[The input Boundary: Start]

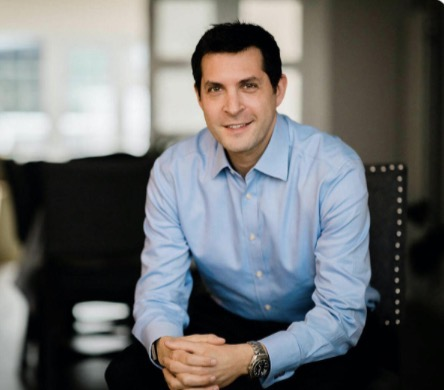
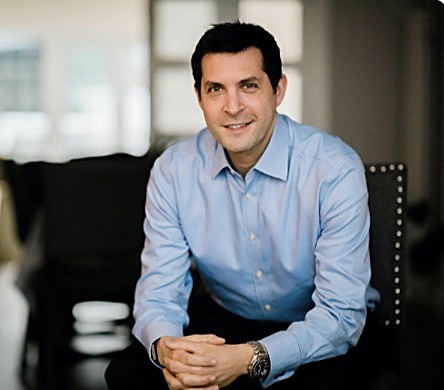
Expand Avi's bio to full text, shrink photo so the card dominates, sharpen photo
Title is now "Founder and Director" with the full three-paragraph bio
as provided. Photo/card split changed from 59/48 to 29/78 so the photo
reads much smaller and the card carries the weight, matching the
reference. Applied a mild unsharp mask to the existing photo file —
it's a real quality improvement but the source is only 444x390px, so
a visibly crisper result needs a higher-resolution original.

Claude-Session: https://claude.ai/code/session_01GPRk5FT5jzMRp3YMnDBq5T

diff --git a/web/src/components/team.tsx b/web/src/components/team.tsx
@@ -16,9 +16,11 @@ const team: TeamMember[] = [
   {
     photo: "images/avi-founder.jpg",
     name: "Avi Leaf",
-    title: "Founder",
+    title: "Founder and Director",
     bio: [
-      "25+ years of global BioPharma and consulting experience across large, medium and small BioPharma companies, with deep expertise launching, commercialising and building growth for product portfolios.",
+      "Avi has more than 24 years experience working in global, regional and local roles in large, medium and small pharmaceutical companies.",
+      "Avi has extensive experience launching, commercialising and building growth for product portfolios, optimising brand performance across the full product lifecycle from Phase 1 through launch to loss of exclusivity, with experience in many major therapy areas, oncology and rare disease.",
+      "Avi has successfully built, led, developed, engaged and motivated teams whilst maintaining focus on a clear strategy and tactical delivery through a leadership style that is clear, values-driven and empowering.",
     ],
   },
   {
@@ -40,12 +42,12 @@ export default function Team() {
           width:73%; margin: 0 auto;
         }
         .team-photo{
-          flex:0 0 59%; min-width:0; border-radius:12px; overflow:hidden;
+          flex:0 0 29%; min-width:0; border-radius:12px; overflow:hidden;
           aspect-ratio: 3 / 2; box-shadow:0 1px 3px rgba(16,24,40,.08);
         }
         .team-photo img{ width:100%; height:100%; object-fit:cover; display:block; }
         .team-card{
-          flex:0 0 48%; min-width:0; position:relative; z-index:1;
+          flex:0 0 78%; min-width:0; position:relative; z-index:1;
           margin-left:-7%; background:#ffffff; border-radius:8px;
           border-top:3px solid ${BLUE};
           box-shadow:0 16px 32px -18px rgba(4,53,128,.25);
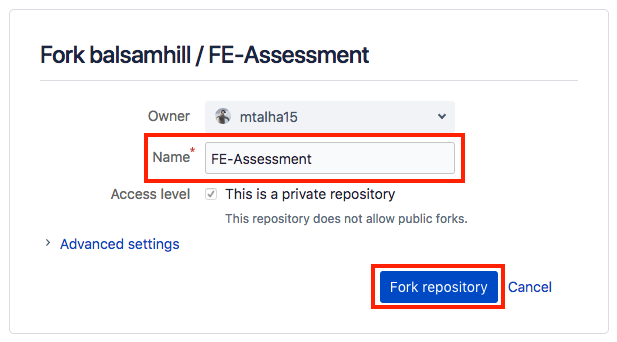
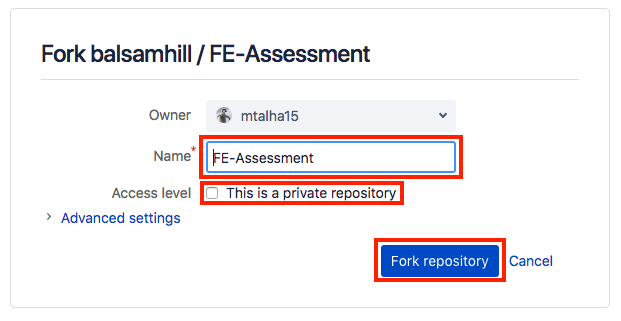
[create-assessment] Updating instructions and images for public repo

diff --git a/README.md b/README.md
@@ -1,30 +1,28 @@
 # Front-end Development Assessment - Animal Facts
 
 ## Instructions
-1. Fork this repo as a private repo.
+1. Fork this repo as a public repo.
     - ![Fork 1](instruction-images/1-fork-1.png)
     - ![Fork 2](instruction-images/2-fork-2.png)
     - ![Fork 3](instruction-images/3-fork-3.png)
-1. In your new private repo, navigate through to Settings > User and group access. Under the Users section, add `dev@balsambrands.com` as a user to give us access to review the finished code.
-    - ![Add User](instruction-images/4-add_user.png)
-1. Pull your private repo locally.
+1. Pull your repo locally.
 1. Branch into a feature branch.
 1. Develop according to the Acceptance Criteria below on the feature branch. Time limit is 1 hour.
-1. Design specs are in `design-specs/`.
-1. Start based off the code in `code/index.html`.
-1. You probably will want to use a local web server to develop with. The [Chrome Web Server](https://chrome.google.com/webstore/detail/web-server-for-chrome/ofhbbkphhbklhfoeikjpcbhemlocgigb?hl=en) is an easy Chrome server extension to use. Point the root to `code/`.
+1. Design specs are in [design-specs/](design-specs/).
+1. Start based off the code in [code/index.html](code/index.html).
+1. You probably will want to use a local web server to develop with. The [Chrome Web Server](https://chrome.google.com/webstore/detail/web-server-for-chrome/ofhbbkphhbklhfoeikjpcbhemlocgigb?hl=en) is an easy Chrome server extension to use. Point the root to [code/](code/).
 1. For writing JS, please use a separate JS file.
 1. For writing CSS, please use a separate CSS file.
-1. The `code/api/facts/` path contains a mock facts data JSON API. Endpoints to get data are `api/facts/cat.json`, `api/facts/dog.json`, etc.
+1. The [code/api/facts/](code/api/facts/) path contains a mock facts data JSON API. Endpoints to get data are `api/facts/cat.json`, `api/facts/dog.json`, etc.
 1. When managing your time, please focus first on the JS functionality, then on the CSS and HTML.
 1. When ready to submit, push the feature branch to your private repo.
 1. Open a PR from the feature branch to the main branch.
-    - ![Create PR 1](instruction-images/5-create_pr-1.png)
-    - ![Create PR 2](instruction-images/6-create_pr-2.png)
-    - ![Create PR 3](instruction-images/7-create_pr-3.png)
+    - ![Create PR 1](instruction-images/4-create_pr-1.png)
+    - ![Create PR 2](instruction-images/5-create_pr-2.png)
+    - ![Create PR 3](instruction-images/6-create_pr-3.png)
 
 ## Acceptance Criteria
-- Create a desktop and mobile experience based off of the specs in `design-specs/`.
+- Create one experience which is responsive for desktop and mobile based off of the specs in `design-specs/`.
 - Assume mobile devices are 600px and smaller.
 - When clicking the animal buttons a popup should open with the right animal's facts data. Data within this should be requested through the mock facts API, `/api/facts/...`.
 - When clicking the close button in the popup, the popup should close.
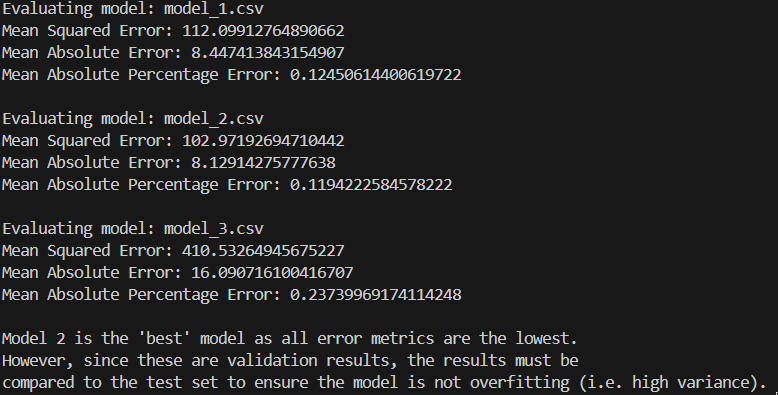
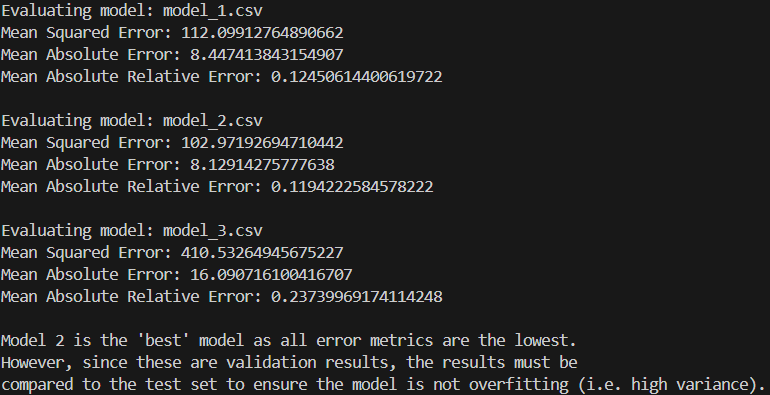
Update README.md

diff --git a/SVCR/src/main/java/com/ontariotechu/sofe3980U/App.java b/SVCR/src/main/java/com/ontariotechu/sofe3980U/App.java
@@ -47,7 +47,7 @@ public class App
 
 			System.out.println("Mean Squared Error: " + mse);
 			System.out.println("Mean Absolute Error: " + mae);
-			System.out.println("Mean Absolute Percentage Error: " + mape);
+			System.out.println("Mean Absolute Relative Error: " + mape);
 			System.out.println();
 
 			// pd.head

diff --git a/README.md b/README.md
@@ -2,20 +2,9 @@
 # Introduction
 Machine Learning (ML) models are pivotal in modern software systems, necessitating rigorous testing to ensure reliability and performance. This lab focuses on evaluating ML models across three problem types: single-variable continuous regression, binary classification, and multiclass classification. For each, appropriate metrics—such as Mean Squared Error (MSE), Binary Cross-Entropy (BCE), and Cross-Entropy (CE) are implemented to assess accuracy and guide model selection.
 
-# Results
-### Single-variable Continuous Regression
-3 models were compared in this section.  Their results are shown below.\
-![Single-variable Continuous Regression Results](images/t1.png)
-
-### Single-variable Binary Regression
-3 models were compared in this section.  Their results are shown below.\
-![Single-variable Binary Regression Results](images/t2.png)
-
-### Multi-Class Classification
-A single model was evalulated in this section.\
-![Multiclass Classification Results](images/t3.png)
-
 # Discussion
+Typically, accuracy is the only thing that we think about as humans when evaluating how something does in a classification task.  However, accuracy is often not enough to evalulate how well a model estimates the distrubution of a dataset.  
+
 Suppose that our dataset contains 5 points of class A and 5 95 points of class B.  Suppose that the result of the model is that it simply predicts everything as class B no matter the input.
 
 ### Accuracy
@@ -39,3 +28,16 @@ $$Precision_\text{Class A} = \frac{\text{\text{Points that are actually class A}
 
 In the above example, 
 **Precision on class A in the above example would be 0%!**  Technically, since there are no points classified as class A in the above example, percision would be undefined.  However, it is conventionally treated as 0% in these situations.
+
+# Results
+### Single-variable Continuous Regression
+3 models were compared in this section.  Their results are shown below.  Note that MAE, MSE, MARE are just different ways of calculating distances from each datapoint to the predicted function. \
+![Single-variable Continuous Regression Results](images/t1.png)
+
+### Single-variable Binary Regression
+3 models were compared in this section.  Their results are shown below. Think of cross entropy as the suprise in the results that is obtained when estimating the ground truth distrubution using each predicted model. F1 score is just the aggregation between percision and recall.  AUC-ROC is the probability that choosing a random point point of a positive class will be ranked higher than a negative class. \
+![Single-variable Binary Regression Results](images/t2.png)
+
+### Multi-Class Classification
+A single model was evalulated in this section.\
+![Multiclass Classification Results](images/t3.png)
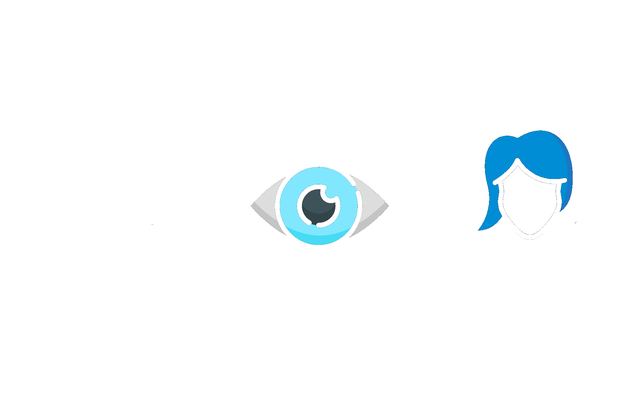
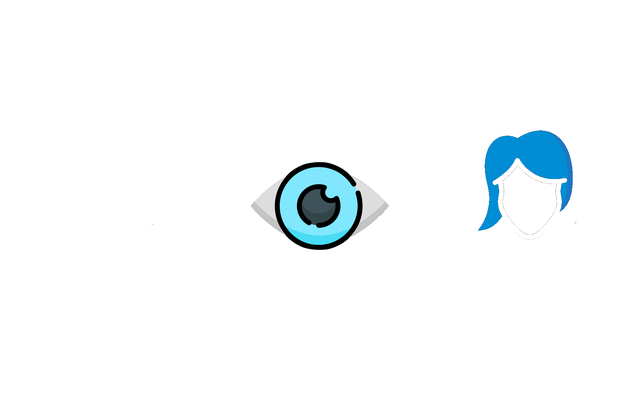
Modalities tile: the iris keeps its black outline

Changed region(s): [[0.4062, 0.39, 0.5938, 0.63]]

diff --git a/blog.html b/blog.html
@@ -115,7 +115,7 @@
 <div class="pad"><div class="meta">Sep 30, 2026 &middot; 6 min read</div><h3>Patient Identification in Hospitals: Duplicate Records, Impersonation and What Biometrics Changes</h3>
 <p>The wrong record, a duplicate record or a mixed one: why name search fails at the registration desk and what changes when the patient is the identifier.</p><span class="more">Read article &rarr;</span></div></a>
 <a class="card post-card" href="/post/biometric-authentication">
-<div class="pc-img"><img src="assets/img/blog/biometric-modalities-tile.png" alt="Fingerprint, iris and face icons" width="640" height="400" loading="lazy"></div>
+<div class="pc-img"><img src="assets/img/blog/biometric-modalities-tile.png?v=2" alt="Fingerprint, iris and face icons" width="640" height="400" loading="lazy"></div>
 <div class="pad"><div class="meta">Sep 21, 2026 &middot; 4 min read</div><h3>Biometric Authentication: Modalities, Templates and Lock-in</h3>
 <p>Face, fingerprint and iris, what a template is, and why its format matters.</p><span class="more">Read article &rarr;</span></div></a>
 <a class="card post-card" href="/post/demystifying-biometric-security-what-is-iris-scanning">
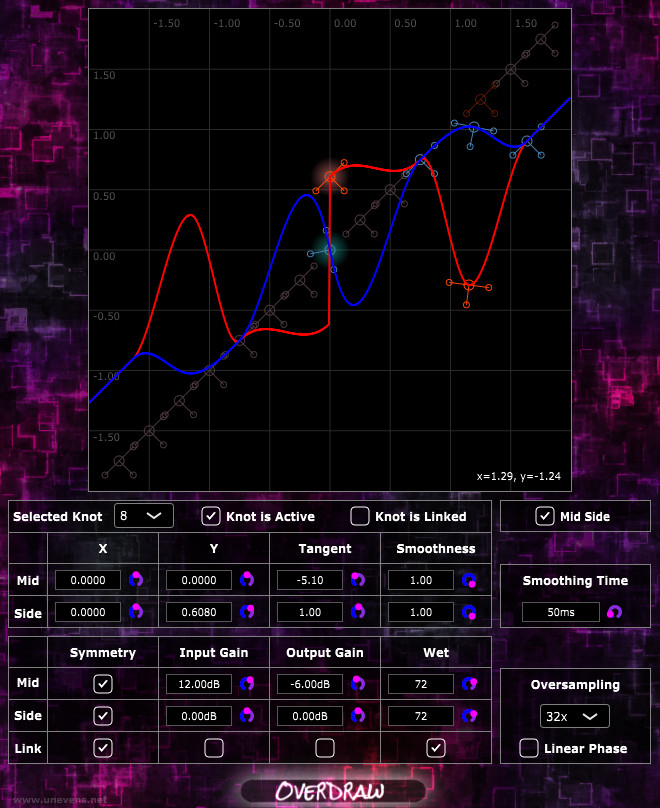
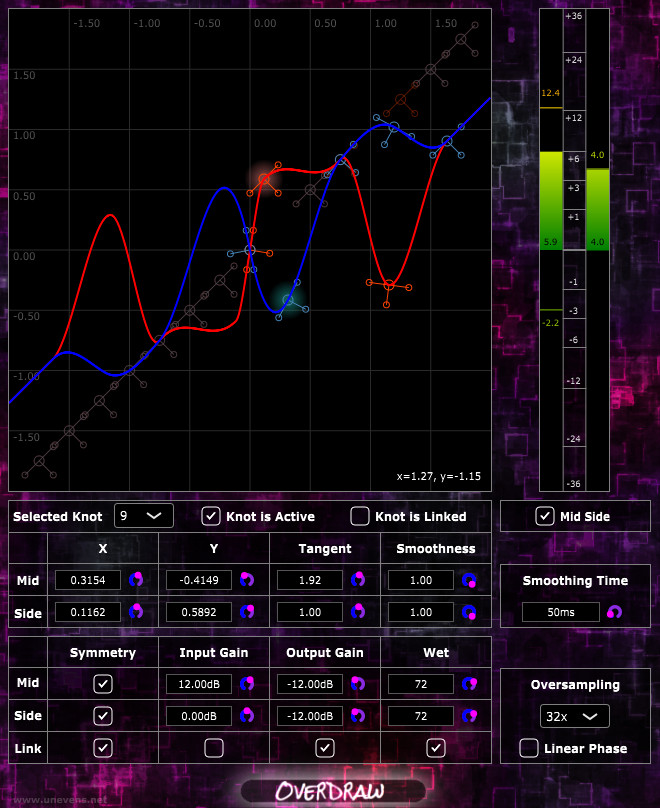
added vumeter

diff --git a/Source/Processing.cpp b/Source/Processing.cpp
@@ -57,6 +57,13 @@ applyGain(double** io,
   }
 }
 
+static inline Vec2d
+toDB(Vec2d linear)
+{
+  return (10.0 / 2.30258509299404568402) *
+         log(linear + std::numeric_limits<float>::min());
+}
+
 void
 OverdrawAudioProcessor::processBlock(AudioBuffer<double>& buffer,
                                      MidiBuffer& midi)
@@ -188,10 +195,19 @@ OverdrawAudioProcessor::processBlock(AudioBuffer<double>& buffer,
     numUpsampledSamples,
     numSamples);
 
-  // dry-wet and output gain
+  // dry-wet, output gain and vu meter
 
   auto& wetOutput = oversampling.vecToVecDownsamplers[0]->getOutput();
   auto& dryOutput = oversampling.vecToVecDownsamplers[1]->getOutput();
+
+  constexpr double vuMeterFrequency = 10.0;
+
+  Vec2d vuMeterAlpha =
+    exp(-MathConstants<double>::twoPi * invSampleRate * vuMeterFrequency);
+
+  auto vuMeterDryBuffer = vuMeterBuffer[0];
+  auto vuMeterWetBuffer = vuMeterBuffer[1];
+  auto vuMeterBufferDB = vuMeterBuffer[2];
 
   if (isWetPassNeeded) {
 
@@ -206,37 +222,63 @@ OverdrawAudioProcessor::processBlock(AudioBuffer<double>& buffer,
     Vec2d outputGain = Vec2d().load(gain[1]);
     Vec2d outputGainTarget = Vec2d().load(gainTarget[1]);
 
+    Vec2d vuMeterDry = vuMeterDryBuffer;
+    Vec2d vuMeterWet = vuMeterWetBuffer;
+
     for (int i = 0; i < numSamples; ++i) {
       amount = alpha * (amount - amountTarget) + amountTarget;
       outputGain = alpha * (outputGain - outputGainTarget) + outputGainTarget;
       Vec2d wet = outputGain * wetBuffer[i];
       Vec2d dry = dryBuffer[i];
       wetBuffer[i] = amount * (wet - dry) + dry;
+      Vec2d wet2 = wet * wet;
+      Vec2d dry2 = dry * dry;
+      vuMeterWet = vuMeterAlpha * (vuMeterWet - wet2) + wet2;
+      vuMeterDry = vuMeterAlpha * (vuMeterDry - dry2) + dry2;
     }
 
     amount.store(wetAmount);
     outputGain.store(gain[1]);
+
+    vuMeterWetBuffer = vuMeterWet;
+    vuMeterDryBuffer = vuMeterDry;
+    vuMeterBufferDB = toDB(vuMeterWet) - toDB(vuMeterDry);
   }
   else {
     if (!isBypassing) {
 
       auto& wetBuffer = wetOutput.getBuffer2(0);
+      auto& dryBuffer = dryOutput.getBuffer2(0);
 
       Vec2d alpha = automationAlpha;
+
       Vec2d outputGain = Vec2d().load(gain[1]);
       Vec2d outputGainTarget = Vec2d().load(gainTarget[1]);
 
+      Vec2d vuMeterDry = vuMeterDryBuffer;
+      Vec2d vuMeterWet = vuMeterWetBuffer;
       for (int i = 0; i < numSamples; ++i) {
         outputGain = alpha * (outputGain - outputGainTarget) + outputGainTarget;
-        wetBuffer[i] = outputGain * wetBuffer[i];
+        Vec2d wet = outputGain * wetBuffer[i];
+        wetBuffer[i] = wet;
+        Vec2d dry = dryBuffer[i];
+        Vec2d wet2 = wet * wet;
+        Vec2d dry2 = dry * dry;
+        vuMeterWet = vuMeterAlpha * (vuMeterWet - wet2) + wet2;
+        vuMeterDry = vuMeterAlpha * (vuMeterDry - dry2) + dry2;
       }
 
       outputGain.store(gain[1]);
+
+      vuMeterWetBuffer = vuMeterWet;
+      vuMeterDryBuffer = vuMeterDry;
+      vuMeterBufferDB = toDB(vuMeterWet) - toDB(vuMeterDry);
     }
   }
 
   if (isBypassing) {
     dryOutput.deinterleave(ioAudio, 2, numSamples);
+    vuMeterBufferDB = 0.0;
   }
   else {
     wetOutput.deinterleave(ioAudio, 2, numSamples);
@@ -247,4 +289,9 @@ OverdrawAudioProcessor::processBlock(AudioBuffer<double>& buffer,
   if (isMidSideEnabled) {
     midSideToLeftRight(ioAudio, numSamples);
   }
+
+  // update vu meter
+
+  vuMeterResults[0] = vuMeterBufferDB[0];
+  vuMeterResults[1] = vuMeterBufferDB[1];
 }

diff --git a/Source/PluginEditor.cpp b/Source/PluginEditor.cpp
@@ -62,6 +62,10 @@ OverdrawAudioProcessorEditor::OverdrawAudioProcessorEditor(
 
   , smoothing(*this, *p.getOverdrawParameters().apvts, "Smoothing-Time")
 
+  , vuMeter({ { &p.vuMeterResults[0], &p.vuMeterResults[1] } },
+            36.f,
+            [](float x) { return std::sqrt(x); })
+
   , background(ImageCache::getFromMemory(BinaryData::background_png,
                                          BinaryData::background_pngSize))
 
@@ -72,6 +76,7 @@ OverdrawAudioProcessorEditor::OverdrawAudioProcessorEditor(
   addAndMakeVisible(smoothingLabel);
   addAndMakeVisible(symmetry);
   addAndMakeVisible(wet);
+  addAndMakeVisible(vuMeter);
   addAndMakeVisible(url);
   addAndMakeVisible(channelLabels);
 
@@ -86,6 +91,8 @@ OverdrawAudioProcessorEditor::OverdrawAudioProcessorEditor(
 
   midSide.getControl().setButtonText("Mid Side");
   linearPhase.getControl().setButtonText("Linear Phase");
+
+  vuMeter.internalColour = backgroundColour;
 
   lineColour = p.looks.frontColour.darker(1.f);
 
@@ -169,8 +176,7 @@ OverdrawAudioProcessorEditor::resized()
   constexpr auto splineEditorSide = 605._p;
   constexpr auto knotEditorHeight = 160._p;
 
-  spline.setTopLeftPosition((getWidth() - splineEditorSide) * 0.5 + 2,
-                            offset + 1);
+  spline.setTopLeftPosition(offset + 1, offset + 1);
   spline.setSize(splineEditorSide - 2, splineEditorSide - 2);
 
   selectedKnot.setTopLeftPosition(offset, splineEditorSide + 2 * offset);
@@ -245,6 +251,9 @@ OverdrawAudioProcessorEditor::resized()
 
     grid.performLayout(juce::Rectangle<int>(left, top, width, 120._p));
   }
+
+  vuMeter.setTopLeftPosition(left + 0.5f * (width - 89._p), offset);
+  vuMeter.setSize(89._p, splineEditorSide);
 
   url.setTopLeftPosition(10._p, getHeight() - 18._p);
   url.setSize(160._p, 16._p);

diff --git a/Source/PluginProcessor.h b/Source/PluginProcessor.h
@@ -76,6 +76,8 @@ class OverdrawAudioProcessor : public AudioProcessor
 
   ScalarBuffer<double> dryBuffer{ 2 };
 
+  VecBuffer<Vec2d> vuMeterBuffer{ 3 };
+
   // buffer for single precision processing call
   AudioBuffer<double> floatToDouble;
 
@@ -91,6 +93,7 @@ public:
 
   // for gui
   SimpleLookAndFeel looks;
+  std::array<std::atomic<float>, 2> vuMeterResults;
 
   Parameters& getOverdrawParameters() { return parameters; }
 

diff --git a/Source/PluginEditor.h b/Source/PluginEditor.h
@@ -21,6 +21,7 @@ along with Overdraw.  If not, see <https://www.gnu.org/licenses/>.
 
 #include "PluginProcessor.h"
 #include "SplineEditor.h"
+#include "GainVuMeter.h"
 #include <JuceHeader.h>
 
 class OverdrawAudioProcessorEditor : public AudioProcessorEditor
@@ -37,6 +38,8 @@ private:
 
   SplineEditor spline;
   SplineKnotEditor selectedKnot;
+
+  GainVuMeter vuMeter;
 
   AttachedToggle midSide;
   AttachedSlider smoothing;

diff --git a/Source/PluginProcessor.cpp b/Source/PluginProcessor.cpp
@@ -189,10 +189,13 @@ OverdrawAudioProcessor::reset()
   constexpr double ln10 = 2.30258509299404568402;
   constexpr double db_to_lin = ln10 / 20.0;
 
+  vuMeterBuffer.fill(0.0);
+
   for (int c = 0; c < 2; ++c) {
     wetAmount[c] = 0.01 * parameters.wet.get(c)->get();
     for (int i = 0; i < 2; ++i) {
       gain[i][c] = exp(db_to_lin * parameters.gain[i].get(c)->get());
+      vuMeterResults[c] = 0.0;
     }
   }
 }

[The input Boundary: End]

Task statement:
Work out how many lines of the listing above include the word "processBlock". Reply with nothing but the count.

Solution:
4